Iran—a country of more than 80 million—is incredibly diverse, a patchwork of languages and cultures. In Everyday Iran, Cambridge University anthropologist de Waal focuses on life in the capital city of Fars province, Shiraz, and the Fars tribal hinterlands. Traveling to the province periodically between 2007 and 2012, she looks at villages and towns and describes individuals and families from different socioeconomic backgrounds, providing interesting color on how the controversial 2009 elections transpired in a province unseen by most journalists. Her narrative is refreshingly free-flowing and unencumbered by academic jargon.
Alas, aside from providing colorful anecdotes, Everyday Iran adds little to understanding the country or the considerable scholarship surrounding it. De Waal seems not to know Persian and consults none of the considerable Persian literature surrounding Fars province, such as Mirza Hasan Fasaʾi's nineteenth century masterwork, the Farsnameh-ye Naseri. And while she lists anthropologist Lois Beck's extensive work in the area in her bibliography, her effort fails to match Beck's rigor or revise her understandings.

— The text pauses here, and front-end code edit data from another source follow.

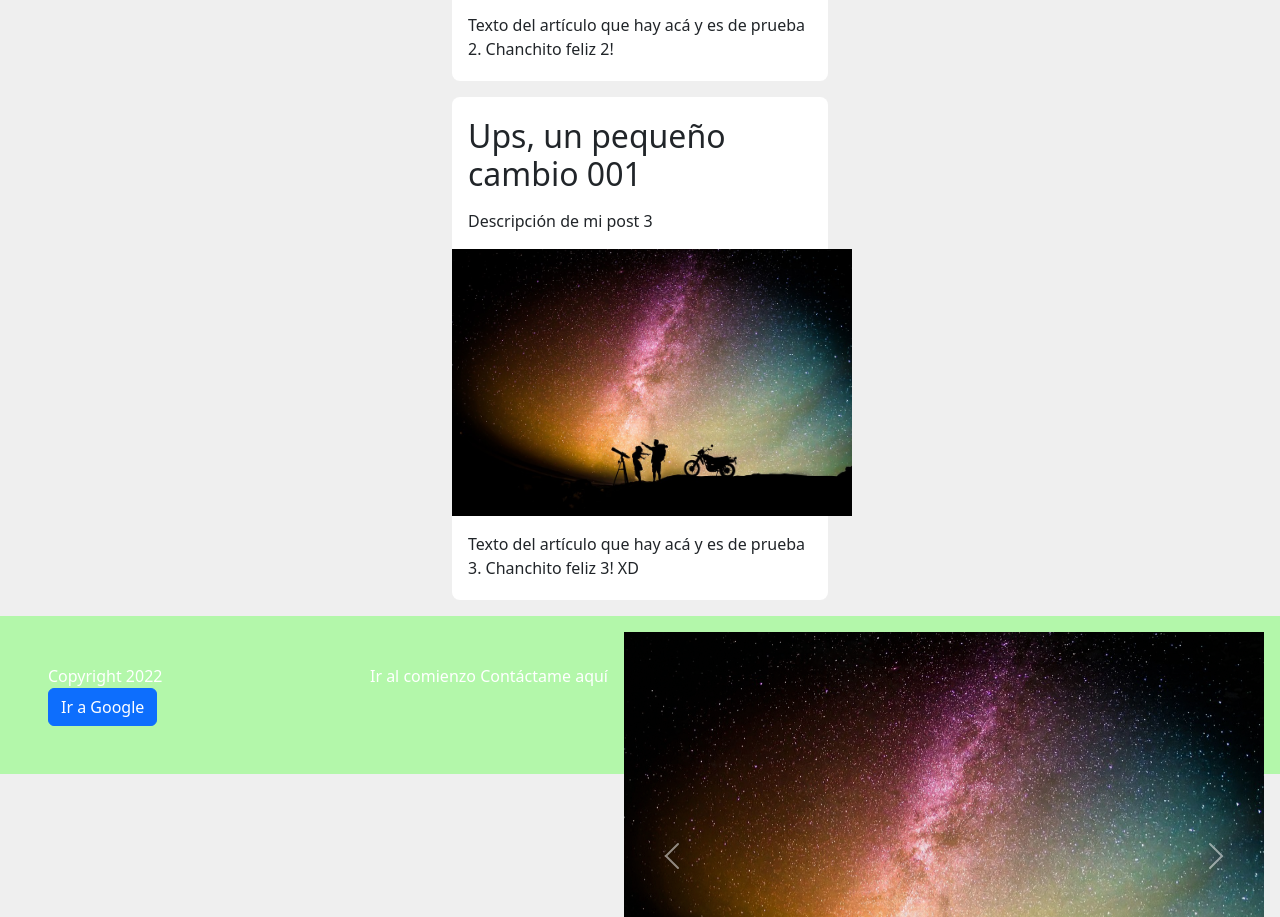
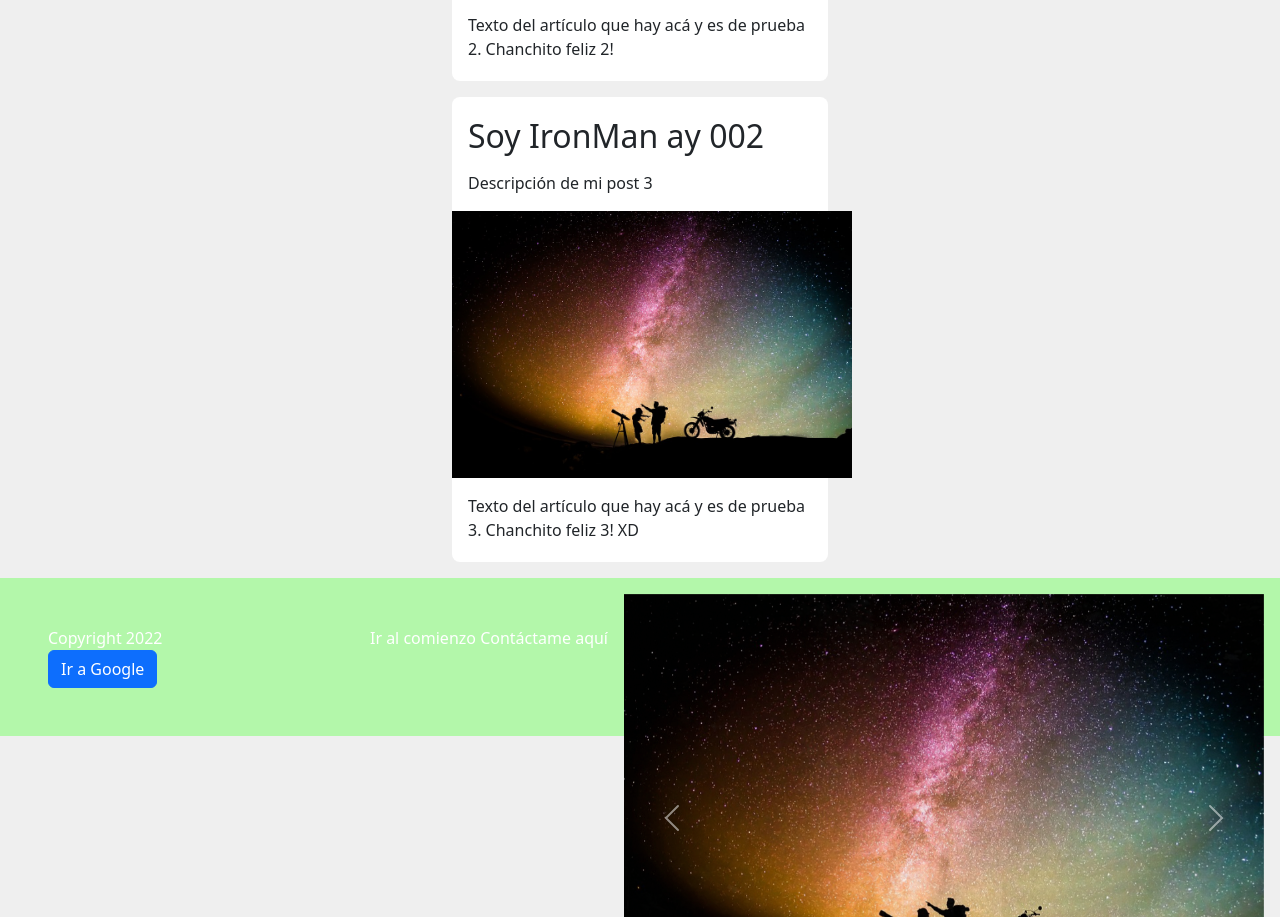
Before and after one commit to Juan-Jose-Tinajero-Lara-0001/Test-007.000.001, a plain HTML site: page index.html in a window 1280 px wide. Shown: the part 1076-1993 px from the top of the page. Drawn offline with nearby package versions, Linux system fonts and the light colour scheme.

Commit message:
Haciendo un segundo cambio

```diff
--- a/index.html
+++ b/index.html
@@ -29,7 +29,7 @@
             <p>Texto del artículo que hay acá y es de prueba 2. Chanchito feliz 2!</p>
         </article>
         <article class="post">
-            <h2>Ups, un pequeño cambio 001</h2>
+            <h2>Soy IronMan ay 002</h2>
             <p>Descripción de mi post 3</p>
             <img src="img/Cielo nocturno.jpg" width="400"/>
             <p>Texto del artículo que hay acá y es de prueba 3. Chanchito feliz 3! XD</p>
```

When it comes to U.S. policy toward Iran, de Waal is sloppy and too ready to embrace conspiracy. She posits that Washington's "disproportionate focus" on Iran and U.S.-imposed sanctions, for example, are motivated by the "humiliation" of the 1979 hostage crisis—never mind Tehran's unrepentant terrorism, its cheating on nuclear accords, and its threats to eradicate Israel. She blames the "Jewish lobby" for tightening the screws on Iran, seemingly unaware that the U.S. Senate, including members whose constituencies contain few Jews, voted on occasion 100-0 to increase sanctions. Nor does she remark on the multilateral nature of many of the restrictive measures. Too willing to take her interlocutors at their word, she attributes shortages of medicines to sanctions (they are exempted) even as she quotes Iranians who speak of seeing Lamborghinis on the streets.

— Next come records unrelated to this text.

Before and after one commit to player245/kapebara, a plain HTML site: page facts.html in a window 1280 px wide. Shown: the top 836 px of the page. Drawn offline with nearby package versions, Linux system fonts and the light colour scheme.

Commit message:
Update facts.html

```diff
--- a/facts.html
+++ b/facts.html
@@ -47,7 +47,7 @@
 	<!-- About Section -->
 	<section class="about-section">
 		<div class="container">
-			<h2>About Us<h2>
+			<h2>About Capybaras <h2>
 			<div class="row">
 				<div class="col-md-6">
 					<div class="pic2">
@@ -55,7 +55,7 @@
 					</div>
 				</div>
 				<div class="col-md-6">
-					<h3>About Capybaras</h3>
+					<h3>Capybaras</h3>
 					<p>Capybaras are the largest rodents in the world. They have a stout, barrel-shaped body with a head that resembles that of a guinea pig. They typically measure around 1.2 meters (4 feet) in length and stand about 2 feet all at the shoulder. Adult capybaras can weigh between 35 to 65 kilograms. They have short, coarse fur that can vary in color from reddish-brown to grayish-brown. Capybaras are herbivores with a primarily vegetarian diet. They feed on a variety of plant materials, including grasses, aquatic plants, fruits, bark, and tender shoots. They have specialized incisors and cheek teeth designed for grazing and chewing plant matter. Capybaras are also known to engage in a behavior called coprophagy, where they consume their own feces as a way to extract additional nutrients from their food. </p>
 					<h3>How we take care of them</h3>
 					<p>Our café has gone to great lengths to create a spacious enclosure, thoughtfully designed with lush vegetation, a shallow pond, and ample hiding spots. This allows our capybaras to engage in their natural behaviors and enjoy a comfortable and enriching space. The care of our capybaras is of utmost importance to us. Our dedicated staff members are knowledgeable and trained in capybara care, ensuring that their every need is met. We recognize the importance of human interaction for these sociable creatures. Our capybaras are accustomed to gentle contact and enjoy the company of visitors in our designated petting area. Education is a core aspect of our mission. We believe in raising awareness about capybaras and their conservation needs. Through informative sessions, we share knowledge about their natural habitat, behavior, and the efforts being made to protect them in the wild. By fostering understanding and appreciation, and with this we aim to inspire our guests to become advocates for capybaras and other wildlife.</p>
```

Nor does de Waal have a good grasp of Iranian history. She equates the 1979 seizure of American hostages and the 1953 ouster of Iranian prime minister Mohammed Mosaddeq as moral equivalents and equal impediments to rapprochement but seems unaware that many in Iran, including the conservative clergy whose spiritual descendants lead Iran today, supported the leftist premier's ouster.
The constraints of her experience also lead to questionable conclusions. She somehow blames sanctions and the threat of an Israeli air-strike for a rise in street crime. Yet even in the 1990s, Iranians themselves told cautionary tales of high street crime. And asserting that "body-building is big at the moment" in Iran is the equivalent of saying "ice-hockey is big at the moment" in Canada.

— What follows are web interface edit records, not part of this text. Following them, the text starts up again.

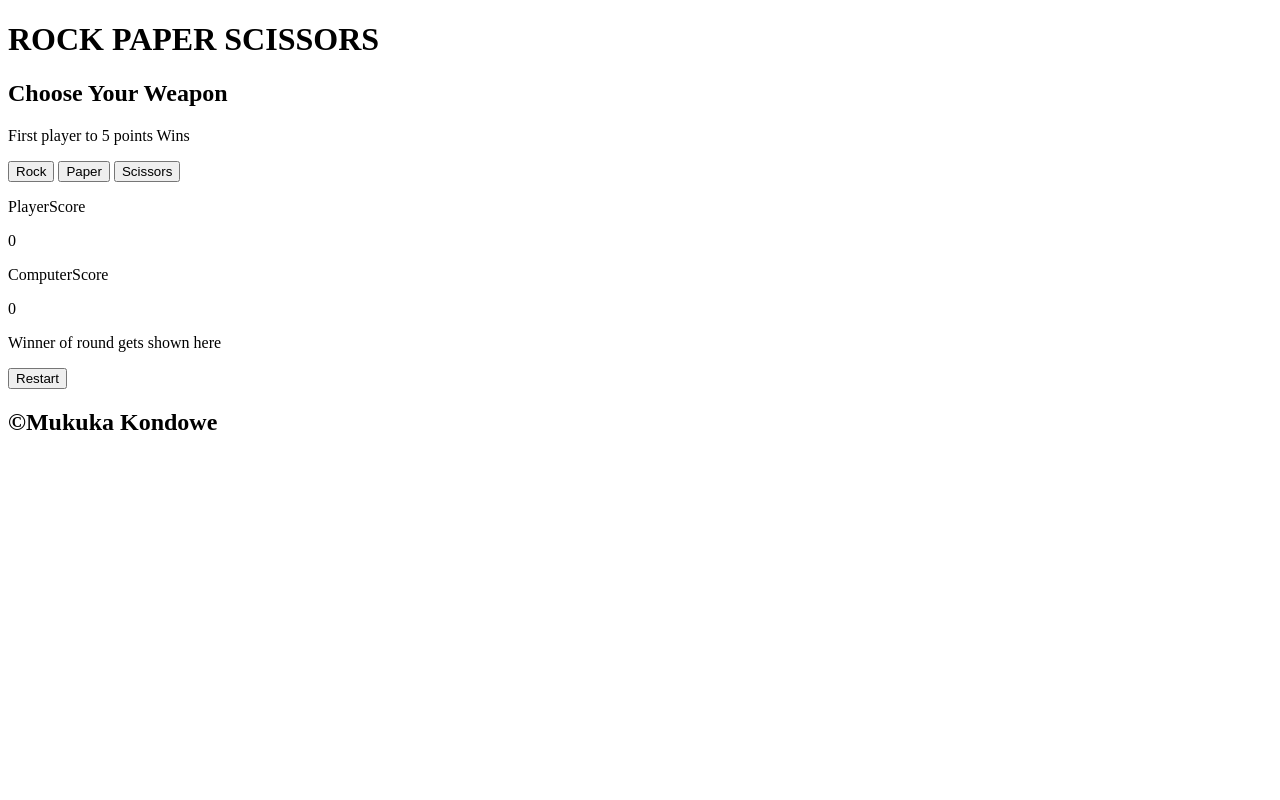
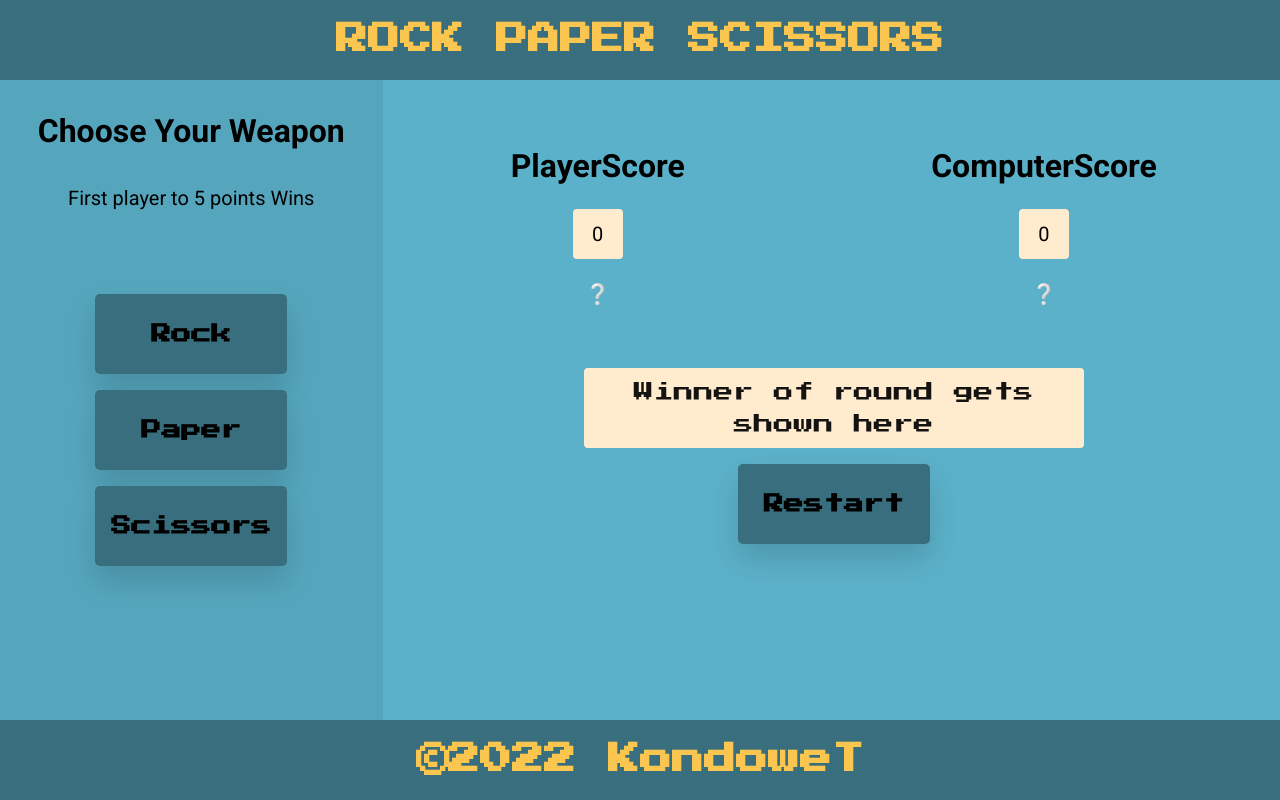
Before and after one commit to KondoweT/rock-paper-scissors, a plain HTML site: page index.html in a window 1280 px wide. Drawn offline with Linux system fonts and the light colour scheme; files whose address does not match are found by name.

Commit message:
completed ui for rock paper scissors

```diff
--- a/index.html
+++ b/index.html
@@ -4,46 +4,58 @@
     <meta charset="UTF-8">
     <meta http-equiv="X-UA-Compatible" content="IE=edge">
     <meta name="viewport" content="width=device-width, initial-scale=1.0">
-    <title>Rock Paper Scissors Console project</title>
+    <link href="https://fonts.googleapis.com/css2?family=Press+Start+2P&amp;family=Roboto:wght@400;700&amp;display=swap" rel="stylesheet">
+    <link rel="stylesheet" href="styles/style.css">
+    <link rel="icon" href="images/favicon.png" type="image/png">
+    <title>Rock Paper Scissors</title>
 </head>
 <body>
     <!-- rps-ui development starts here -->
     <header>
-        <h1>ROCK PAPER SCISSORS</h1>
+        <div class="center">
+            <h1>ROCK PAPER SCISSORS</h1>
+        </div>
     </header>
     <main>
-        <div id="btnContainer" class="input">
-            <h2>Choose Your Weapon</h2>
-            <p>First player to 5 points Wins</p>
-            <button id="Rock" data-selection="rock" class="btnOption">Rock</button>
-            <button id="Paper" data-selection="paper" class="btnOption">Paper</button>
-            <button id="Scissors" data-selection="scissors" class="btnOption">Scissors</button>
+        <div id="btnContainer" class="input sizing">
+            <div>
+                <br /><h2>Choose Your Weapon</h2><br/>
+                <p>First player to 5 points Wins</p>
+            </div>
+            <div class="options centerbtn">
+                <button id="Rock" data-selection="rock" class="btnOption">Rock</button>
+                <button id="Paper" data-selection="paper" class="btnOption">Paper</button>
+                <button id="Scissors" data-selection="scissors" class="btnOption">Scissors</button>
+            </div>
         </div>
-        <div class="output">
+        <div class="output sizing">
             <div class="update">
-                <div>
-                    <p>PlayerScore</p>
-                    <div class="score">
-                        <p id="playerScore">0</p>
-                        <p id="playerSelection"></p>
-                    </div>
+                <div class="spacing">
+                    <h3>PlayerScore</h3>
+                    <div class="score"><p id="playerScore">0</p></div>
+                    <div class="selection"><p id="playerSelection">❔</p></div>
                 </div>
-                <div>
-                    <p>ComputerScore</p>
-                    <div class="score">
-                        <p id="computerScore">0</p>
-                        <p id="computerSelection"></p>
-                    </div>
+                <div class="spacing">
+                    <h3>ComputerScore</h3>
+                    <div class="score"><p id="computerScore">0</p></div>
+                    <div class="selection"><p id="computerSelection">❔</p></div>
                 </div>
             </div>
             <div class="message">
-                <p id="message">Winner of round gets shown here</p>
+                <div class="score message"><p id="message">Winner of round gets shown here</p></div>
                 <button id="restart">Restart</button>
             </div>
         </div>
     </main>
     <footer>
-        <h2>&COPY;Mukuka Kondowe</h2>
+        <div class="center">
+            <h2>
+                ©<script>
+                  document.write(new Date().getFullYear())
+                </script>
+                KondoweT
+            </h2>
+        </div>
     </footer>
 
     <script src="js//script.js"></script>
--- a/js/script.js
+++ b/js/script.js
@@ -1,4 +1,5 @@
 const computerOption = ['Rock', 'Paper', 'Scissors'];
+const playerOptions = document.querySelectorAll('[data-selection]');
 let playerSelection, computerSelection;
 let playerScore = 0;
 let computerScore = 0;
@@ -10,9 +11,10 @@ let computerChoice = document.querySelector('#computerSelection');
 let restart = document.querySelector('#restart');
 
 function computerPlay(){
-    return computerOption[Math.floor(Math.random() * (2 - 0 + 1) ) + 0];
+    return computerOption[Math.floor(Math.random() * 3)];
 }
 
+// playround plays the role of game() as well
 function playRound(playerSelection, computerSelection){
     computerSelection = computerPlay();
     if(playerScore !== 5 && computerScore < 5 || computerScore !== 5 && playerScore < 5){
@@ -20,58 +22,41 @@ function playRound(playerSelection, computerSelection){
            playerSelection === 'Scissors' && computerSelection === 'Paper'||
            playerSelection === 'Paper' && computerSelection === 'Rock'){
 
+            playerScore += 1;
             playerChoice.textContent = playerSelection;
             computerChoice.textContent = computerSelection;
-                playerScore += 1;
-               message.textContent = `You Win! ${playerSelection} beats ${computerSelection}`;
+                if(playerScore ===5 && computerScore < playerScore){
+                    message.textContent = `You Won! You are the First to 5 points.`;
+                    message.style.color = 'green';
+                }else
+                    message.textContent = `You Win! ${playerSelection} beats ${computerSelection}`;
         }else if(computerSelection === 'Rock'&& playerSelection === 'Scissors'||
                  computerSelection === 'Scissors' && playerSelection === 'Paper'||
                  computerSelection === 'Paper' && playerSelection === 'Rock'){
 
+                    computerScore += 1;
                     playerChoice.textContent = playerSelection;
                     computerChoice.textContent = computerSelection;
-            computerScore += 1;
-            message.textContent = `You Lose! ${computerSelection} beats ${playerSelection}`;
+
+            if(computerScore === 5 && playerScore < computerScore){
+                message.textContent = `You Lost! The Computer was First to 5 points.`;
+                message.style.color = 'red';
+            }else
+                message.textContent = `You Lose! ${computerSelection} beats ${playerSelection}`;
         }else if(playerSelection === computerSelection){
 
             playerChoice.textContent = playerSelection;
             computerChoice.textContent = computerSelection;
             message.textContent = `It's a Tie! ${playerSelection} equals ${computerSelection}`;
         }
-    }else if(Number(playerScoreOut.textContent) === 5 || Number(computerScoreOut.textContent) === 5){
-        if(playerScore ===5 && computerScore < playerScore){
-            message.textContent = `You Won! You are the First to 5 points.`;
-            message.style.color = 'green';
-        }else if(computerScore === 5 && playerScore < computerScore){
-            message.textContent = `You Lost! The Computer was First to 5 points.`;
-            message.style.color = 'red';
-        }
     }
 }
 
-if(Number(playerScoreOut.textContent) === 5 || Number(computerScoreOut.textContent) === 5){
-    if(playerScore ===5 && computerScore < playerScore){
-        message.textContent = `You Won! You are the First to 5 points.`;
-        message.style.color = 'green';
-    }else if(computerScore === 5 && playerScore < computerScore){
-        message.textContent = `You Lost! The Computer was First to 5 points.`;
-        message.style.color = 'red';
-    }
-}
-const playerOptions = document.querySelectorAll('[data-selection]');
+// Adds event listener to playing buttons
 playerOptions.forEach(playerSelection =>{
     playerSelection.addEventListener('click', playerSelection =>{
         playerSelection = playerSelection.target.id;
-        if(Number(playerScoreOut.textContent) === 5 || Number(computerScoreOut.textContent) === 5){
-            if(playerScore ===5 && computerScore < playerScore){
-                message.textContent = `You Won! You are the First to 5 points.`;
-                message.style.color = 'green';
-            }else if(computerScore === 5 && playerScore < computerScore){
-                message.textContent = `You Lost! The Computer was First to 5 points.`;
-                message.style.color = 'red';
-            }
-        }else
-            playRound(playerSelection, computerSelection);
+        playRound(playerSelection, computerSelection);
         if(computerScore < playerScore && playerScore <= 5 ||
             playerScore < computerScore && computerScore <= 5){
             playerScoreOut.textContent = playerScore;
@@ -81,12 +66,13 @@ playerOptions.forEach(playerSelection =>{
     });
 });
 
+// Resets the score and restarts game
 restart.addEventListener('click', ()=>{
     playerScore = 0;
     computerScore = 0;
     playerScoreOut.textContent = 0, computerScoreOut.textContent = 0;
-    playerChoice.textContent = '';
-    computerChoice.textContent = '';
+    playerChoice.textContent = '❔';
+    computerChoice.textContent = '❔';
     message.style.color = 'black';
     message.textContent = 'Winner of round gets shown here';
 });
--- /dev/null
+++ b/styles/style.css
@@ -0,0 +1,146 @@
+*{
+    box-sizing: border-box;
+    padding: 0;
+    margin: 0;
+}
+
+body{
+    display: flex;
+    flex-direction: column;
+    font-family: 'Roboto', sans-serif;
+    line-height: 1.6;
+}
+
+header{
+    background-color: #386E7D;
+    text-align: center;
+    height: 10vh;
+    font-family: 'Press Start 2P', cursive;
+    /* background-color: #C0C06E; */
+}
+
+main{
+    display: flex;
+    gap: 5px;
+    height: 80vh;
+    background-color: #5BB1C9;
+}
+
+footer{
+    height: 10vh;
+    text-align: center;
+    background-color: #386E7D;
+    font-family: 'Press Start 2P', cursive;
+}
+
+.input{
+    display: flex;
+    flex-direction: column;
+    width: 30vw;
+    justify-content:flex-start;
+    gap: 10vh;
+    text-align: center;
+    background-color: #55A6BD;
+}
+
+.output{
+    display: flex;
+    flex-direction: column;
+    width: 70vw;
+}
+.update{
+    /* border: 3px black dashed; */
+    display: flex;
+    justify-content: space-around;
+    height: 45%;
+}
+
+button{
+    font-family: 'Press Start 2P', cursive;
+    padding: 10px;
+    width: 15vw;
+    height: 5rem;
+    border-radius: 5px;
+    background-color: #386E7D;
+    outline: none;
+    border: none;
+    font-size: 20px;
+    font-weight: 700;
+    box-shadow: 0px 15px 30px rgb(0 0 0 / 15%);
+}
+
+.options{
+    display: flex;
+    flex-direction: column;
+    gap: 1em;
+    width: 100%;
+    justify-content: center;
+    align-items: center;
+}
+
+
+
+.center{
+    height: 100%;
+    display: flex;
+    align-items: center;
+    justify-content: center;
+    color: #fac650;
+}
+
+.score{
+    background-color: blanchedalmond;
+    width: 50px;
+    height: 50px;
+    text-align: center;
+    border-radius: 4px;
+    display: flex;
+    align-items: center;
+    justify-content: center;
+}
+
+.message{
+    display: flex;
+    flex-direction: column;
+    justify-content: center;
+    align-items: center;
+}
+
+.score.message{
+    width: 500px;
+    height: 5rem;
+    margin-bottom: 1em;
+    color: #141311;
+    font-family: 'Press Start 2P', cursive;
+    background-color: blanchedalmond;
+}
+
+.spacing{
+    display: flex;
+    flex-direction: column;
+    justify-content: center;
+    align-items: center;
+    gap: 1em;
+}
+
+h2{
+    font-size: 32px;
+}
+h3{
+    font-size: 32px;
+}
+
+p{
+    font-size: 20px;
+}
+
+.selection{
+    font-weight: 900;
+    font-size: 2rem;
+    font-family: 'Press Start 2P', cursive;
+}
+
+button:hover{
+    cursor: pointer;
+    color: #fac650;
+}
```
Also changed, not shown: images/favicon.png (added).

In essence, Everyday Iran is a glorified travelogue. Read as such, it can be entertaining. De Waal is certainly right that to understand Iran requires understanding the provinces as well as the capital. But if the goal is to really illuminate Iran, her work falls far short.